● WORK ORDER:
The expected answer is every line from the material below that has the word "array".

● THE RECORDS:
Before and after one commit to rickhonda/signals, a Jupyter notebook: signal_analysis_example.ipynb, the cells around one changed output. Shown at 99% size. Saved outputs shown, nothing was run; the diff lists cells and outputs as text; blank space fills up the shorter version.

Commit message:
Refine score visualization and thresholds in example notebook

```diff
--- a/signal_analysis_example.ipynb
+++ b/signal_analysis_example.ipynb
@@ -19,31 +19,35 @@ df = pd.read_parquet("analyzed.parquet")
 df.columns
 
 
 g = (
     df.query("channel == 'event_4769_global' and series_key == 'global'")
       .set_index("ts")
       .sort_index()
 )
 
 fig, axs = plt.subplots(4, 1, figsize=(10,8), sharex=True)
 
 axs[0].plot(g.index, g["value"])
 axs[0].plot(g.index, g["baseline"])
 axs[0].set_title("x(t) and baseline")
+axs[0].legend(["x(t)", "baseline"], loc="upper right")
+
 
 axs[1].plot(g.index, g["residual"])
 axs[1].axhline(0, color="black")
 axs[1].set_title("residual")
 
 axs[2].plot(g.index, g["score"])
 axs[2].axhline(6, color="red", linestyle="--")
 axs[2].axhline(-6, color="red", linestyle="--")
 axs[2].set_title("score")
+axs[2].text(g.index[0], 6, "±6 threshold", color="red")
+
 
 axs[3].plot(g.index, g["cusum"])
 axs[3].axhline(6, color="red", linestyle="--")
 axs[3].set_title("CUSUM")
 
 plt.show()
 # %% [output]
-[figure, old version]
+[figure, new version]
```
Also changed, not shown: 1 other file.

* * *

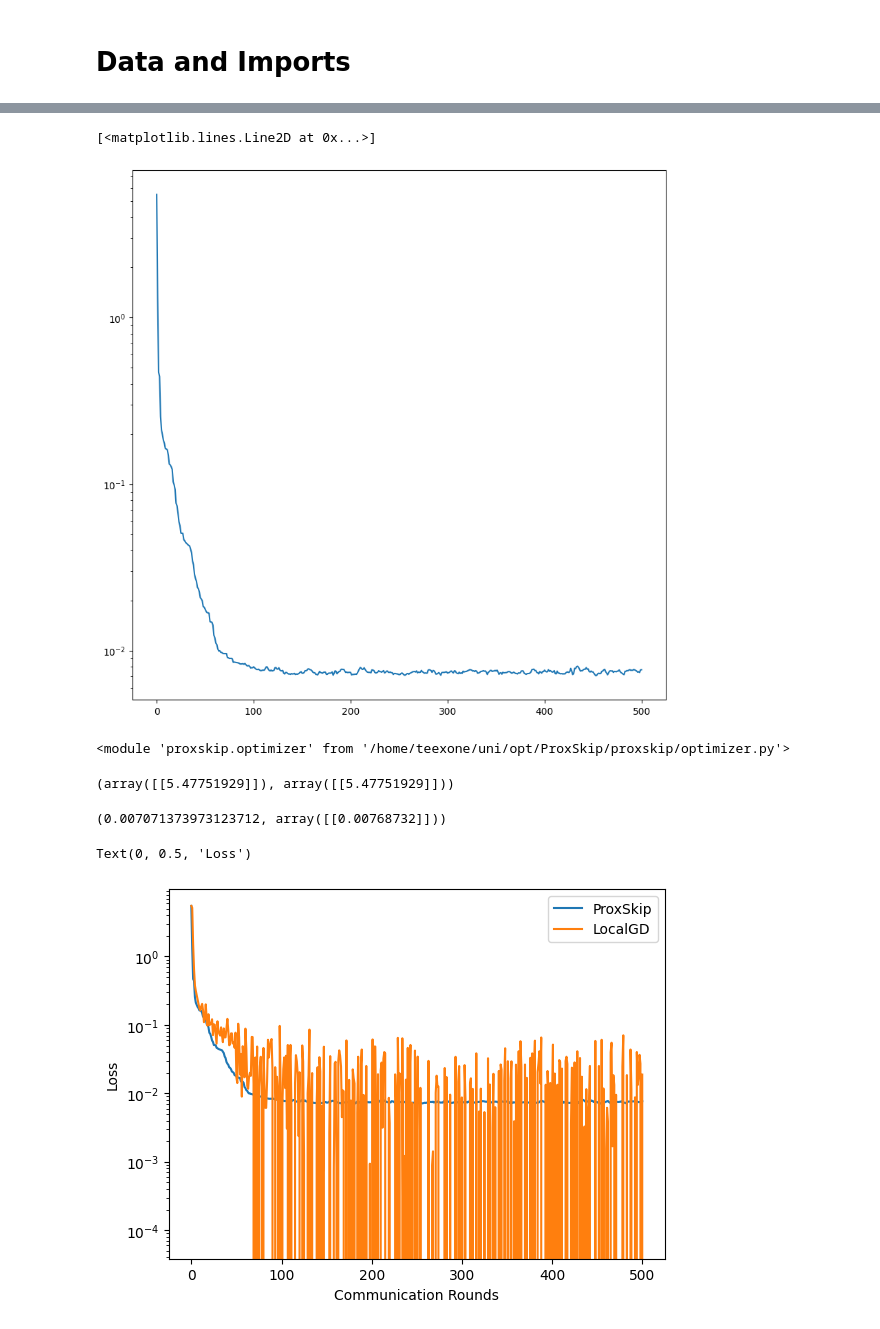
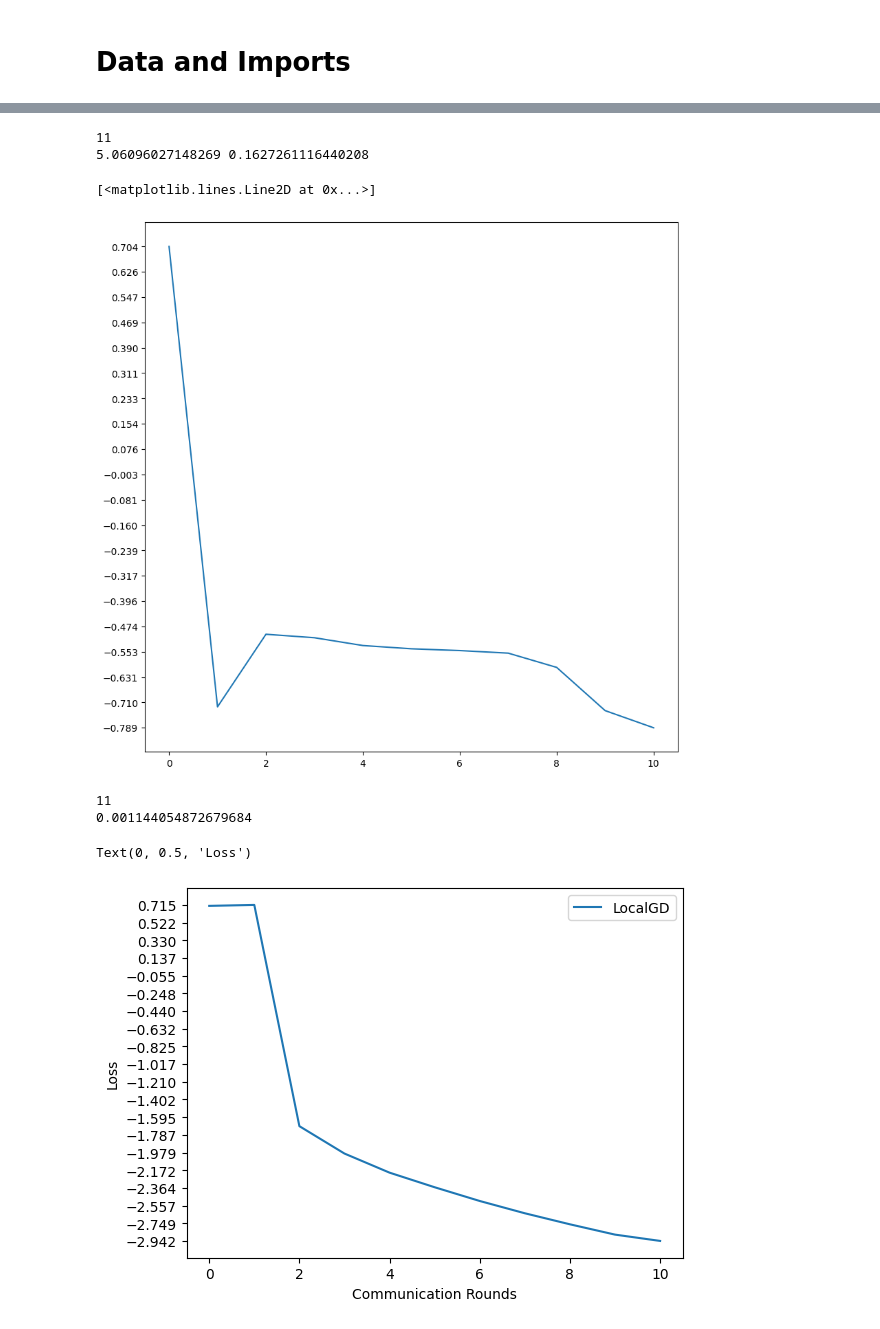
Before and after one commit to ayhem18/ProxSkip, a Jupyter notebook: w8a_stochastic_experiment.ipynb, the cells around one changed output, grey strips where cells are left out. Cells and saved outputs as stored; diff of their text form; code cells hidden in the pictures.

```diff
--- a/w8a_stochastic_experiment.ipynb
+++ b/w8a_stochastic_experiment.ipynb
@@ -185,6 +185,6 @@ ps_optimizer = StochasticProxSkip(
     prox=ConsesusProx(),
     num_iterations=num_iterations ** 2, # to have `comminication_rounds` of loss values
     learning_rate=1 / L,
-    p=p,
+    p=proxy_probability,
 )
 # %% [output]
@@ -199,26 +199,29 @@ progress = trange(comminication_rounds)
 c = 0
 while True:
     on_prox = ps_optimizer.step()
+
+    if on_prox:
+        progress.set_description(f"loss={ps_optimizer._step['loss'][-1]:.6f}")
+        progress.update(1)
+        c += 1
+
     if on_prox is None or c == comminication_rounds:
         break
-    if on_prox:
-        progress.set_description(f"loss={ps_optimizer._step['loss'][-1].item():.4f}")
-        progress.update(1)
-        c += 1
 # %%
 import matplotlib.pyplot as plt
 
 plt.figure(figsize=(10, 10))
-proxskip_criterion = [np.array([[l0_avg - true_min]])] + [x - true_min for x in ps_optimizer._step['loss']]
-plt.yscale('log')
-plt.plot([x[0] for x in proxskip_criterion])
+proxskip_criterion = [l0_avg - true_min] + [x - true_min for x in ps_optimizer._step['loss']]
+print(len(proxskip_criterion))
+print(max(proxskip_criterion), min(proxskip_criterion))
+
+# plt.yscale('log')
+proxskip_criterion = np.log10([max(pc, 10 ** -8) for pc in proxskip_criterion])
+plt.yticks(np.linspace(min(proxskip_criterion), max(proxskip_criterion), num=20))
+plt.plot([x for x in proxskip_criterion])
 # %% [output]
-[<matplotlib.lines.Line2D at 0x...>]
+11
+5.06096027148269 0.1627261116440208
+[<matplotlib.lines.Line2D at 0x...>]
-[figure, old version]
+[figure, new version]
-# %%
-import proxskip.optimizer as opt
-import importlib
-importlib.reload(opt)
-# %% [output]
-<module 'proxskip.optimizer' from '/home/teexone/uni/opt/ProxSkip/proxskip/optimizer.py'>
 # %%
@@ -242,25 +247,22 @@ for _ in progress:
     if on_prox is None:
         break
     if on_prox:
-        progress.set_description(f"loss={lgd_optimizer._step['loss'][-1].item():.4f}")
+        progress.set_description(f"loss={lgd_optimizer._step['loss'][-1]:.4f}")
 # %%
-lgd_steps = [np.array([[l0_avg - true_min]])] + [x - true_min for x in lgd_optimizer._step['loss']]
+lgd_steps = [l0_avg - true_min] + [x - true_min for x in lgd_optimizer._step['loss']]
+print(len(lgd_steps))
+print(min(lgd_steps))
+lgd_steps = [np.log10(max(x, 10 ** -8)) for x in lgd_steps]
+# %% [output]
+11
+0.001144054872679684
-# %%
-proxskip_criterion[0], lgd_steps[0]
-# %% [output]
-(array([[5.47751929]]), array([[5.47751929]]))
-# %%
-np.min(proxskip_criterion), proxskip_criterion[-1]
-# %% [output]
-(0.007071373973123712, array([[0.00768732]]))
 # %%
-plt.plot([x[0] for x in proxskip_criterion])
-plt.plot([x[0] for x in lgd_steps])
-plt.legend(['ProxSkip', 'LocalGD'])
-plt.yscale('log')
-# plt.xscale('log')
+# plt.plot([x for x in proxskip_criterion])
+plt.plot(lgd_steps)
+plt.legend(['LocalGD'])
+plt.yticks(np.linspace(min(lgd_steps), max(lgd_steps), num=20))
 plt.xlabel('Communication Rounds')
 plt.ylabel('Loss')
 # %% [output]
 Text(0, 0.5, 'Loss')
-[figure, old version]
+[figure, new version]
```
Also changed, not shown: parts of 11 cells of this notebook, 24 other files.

● ANSWER BELOW:
-proxskip_criterion = [np.array([[l0_avg - true_min]])] + [x - true_min for x in ps_optimizer._step['loss']]
-lgd_steps = [np.array([[l0_avg - true_min]])] + [x - true_min for x in lgd_optimizer._step['loss']]
-(array([[5.47751929]]), array([[5.47751929]]))
-(0.007071373973123712, array([[0.00768732]]))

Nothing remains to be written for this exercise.